Items listed in a dataset:
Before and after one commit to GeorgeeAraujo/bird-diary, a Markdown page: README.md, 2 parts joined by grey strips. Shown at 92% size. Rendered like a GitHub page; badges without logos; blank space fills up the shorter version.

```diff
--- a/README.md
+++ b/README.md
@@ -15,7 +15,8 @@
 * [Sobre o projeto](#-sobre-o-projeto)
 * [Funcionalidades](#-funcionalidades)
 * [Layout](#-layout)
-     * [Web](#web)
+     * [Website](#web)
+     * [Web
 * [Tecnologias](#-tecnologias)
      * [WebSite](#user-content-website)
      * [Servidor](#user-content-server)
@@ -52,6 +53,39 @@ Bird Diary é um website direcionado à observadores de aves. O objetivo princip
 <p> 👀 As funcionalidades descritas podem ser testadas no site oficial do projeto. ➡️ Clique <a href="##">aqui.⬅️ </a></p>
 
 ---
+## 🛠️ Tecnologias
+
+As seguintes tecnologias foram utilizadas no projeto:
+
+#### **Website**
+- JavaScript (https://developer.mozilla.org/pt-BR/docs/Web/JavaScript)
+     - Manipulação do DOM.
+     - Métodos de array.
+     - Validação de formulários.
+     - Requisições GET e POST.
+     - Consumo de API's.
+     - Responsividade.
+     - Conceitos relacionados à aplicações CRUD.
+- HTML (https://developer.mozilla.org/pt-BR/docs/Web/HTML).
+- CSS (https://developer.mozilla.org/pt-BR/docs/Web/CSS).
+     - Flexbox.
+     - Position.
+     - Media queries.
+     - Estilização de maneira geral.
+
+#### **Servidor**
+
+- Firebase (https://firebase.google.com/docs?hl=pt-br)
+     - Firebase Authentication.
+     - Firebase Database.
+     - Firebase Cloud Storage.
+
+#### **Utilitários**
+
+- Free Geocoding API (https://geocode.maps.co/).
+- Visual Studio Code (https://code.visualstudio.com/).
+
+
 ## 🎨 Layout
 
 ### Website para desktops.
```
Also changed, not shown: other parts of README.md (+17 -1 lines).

| Task |
For each line above that includes the word "projeto", make a copy of that line.

| Your response |
 * [Sobre o projeto](#-sobre-o-projeto)
 <p> 👀 As funcionalidades descritas podem ser testadas no site oficial do projeto. ➡️ Clique <a href="##">aqui.⬅️ </a></p>
+As seguintes tecnologias foram utilizadas no projeto:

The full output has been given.